3: Covalent Bonding
In covalent bonding, a stable electron configuration is created by sharing of electrons between neighbouring atoms. Two atoms that are covalently bonded will share at least one electron from each atom.
The electrons are shared between atoms within in a 3D structure where the bonds are highly directional. This directionality dictates the atomic packing.
Covalent bonding in methane.
In diamond, the carbon atoms build up into a 3D array with the bonds pointing towards the corners of a tetrahedron.
Diamond atoms sharing electrons.
Covalent bonds can be very stiff and generally give a material with a:
- very high elastic modulus
- high (inherent) strength1
- high melting point
- low electrical conductivity
Covalent bonding is the dominant bonding found in silicate ceramics and glasses.
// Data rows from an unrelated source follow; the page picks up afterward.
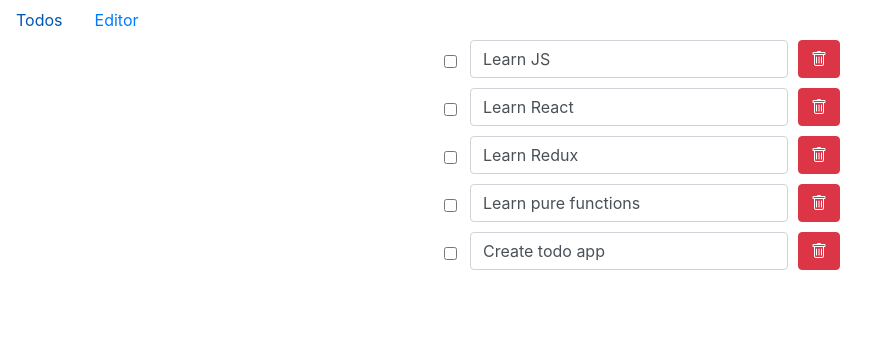
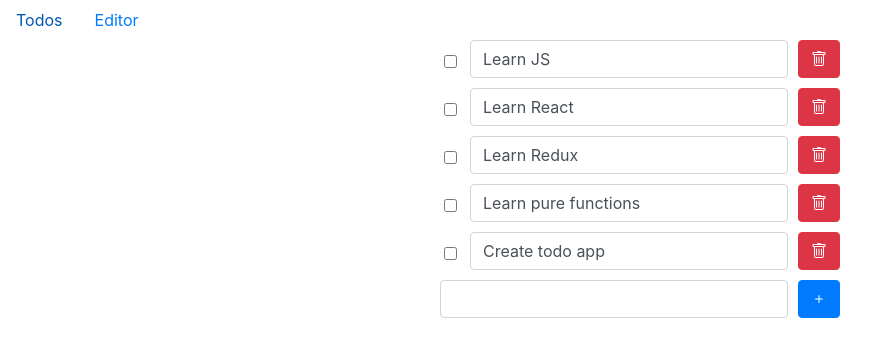
Before and after one commit to tutorials-coding/redux-app, a React (Create React App) app: page /editor in a window 1280 px wide. Shown: the top 356 px of the page, without its empty margins (0-887 px from the left). Built offline with nearby package versions, Linux system fonts and the light colour scheme.

Commit message:
Add AddItem component

```diff
--- /dev/null
+++ b/src/components/AddItem/AddItem.css
@@ -0,0 +1,23 @@
+.add-item__container {
+  width: 100%;
+  height: 100%;
+  display: flex;
+  flex-direction: column;
+  align-items: center;
+}
+
+.add-item__item {
+  width: 100%;
+  max-width: 400px;
+  display: flex;
+}
+
+.add-item__input {
+  margin-right: 10px;
+}
+
+.add-item__button {
+  display: flex;
+  align-items: center;
+  justify-content: center;
+}
--- /dev/null
+++ b/src/components/AddItem/AddItem.jsx
@@ -0,0 +1,40 @@
+import React, { useState } from 'react'
+import Form from 'react-bootstrap/Form'
+import Button from 'react-bootstrap/Button'
+import { Plus } from 'react-bootstrap-icons'
+
+import './AddItem.css'
+
+export function AddItem({ onAdd }) {
+  const [text, setText] = useState('')
+
+  const handleChange = (value) => {
+    setText(value)
+  }
+
+  const handleAdd = () => {
+    onAdd(text)
+    setText('')
+  }
+
+  return (
+    <div className="add-item__container">
+      <Form.Group className="add-item__item">
+        <Form.Control
+          type="text"
+          className="add-item__input"
+          value={text}
+          onChange={(event) => handleChange(event.target.value)}
+        />
+        <Button
+          type="button"
+          variant="primary"
+          className="add-item__button"
+          onClick={handleAdd}
+        >
+          <Plus />
+        </Button>
+      </Form.Group>
+    </div>
+  )
+}
--- /dev/null
+++ b/src/components/AddItem/AddItemContainer.jsx
@@ -0,0 +1,11 @@
+import React from 'react'
+
+import { AddItem } from './AddItem'
+
+export function AddItemContainer() {
+  const handleAdd = (text) => {
+    console.log(text)
+  }
+
+  return <AddItem onAdd={handleAdd} />
+}
--- /dev/null
+++ b/src/components/AddItem/index.js
@@ -0,0 +1,3 @@
+import { AddItemContainer } from './AddItemContainer'
+
+export { AddItemContainer }
--- a/src/components/Editor/Editor.jsx
+++ b/src/components/Editor/Editor.jsx
@@ -2,6 +2,8 @@ import React from 'react'
 import Form from 'react-bootstrap/Form'
 import Button from 'react-bootstrap/Button'
 import { Trash } from 'react-bootstrap-icons'
+
+import { AddItemContainer } from '../AddItem'
 
 import './Editor.css'
 
@@ -19,6 +21,7 @@ export function Editor({ items }) {
   }
 
   return (
+    <>
       <div className="editor__container">
         {items.map((item) => (
           <Form.Group key={item.id} className="editor__item">
@@ -44,6 +47,8 @@ export function Editor({ items }) {
             </Button>
           </Form.Group>
         ))}
+        <AddItemContainer />
       </div>
+    </>
   )
 }
```
Lines whose indentation alone changed are shown as unchanged.
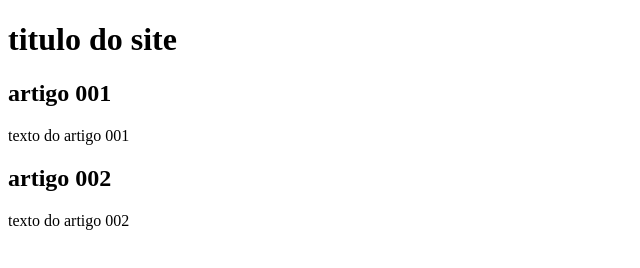
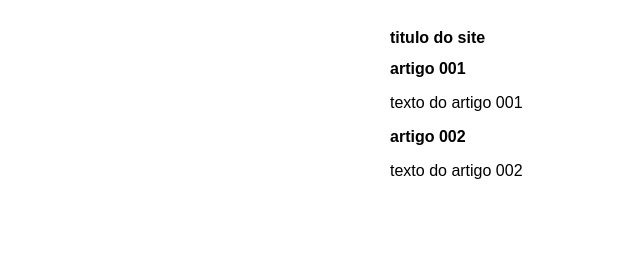
Before and after one commit to emycadri24/Projeto-site, a plain HTML site: page index.html in a window 1280 px wide. Shown: the whole page, without its empty margins (0-640 px from the left). Drawn offline with Linux system fonts and the light colour scheme.

Commit message:
iniciei o design

```diff
--- /dev/null
+++ b/estilos/style.css
@@ -0,0 +1,20 @@
+*{
+    font-family: Arial, Helvetica, sans-serif;
+    font-size: 16px;
+}
+
+
+bory {
+
+    background-color: rgb(164, 114, 210);
+}
+
+main {
+
+    background-color: white;
+    width: 500px;
+    margin: auto;
+    padding: 10px;
+    box-shadow: 3px 3px 5px rgba(18, 17, 17, 0.003);
+
+}
--- a/index.html
+++ b/index.html
@@ -4,6 +4,8 @@
     <meta charset="UTF-8">
     <meta name="viewport" content="width=device-width, initial-scale=1.0">
     <title>Titulo do site</title>
+    <link rel="stylesheet" href="estilos/style.css">
+
 </head>
 <body>
    <main>
```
It also occurs in the backbone of polymer chains and in the cross-links in thermosetting polymers.
1. The inherent strength is high but in practice the strength can be low because of the brittle nature of the material.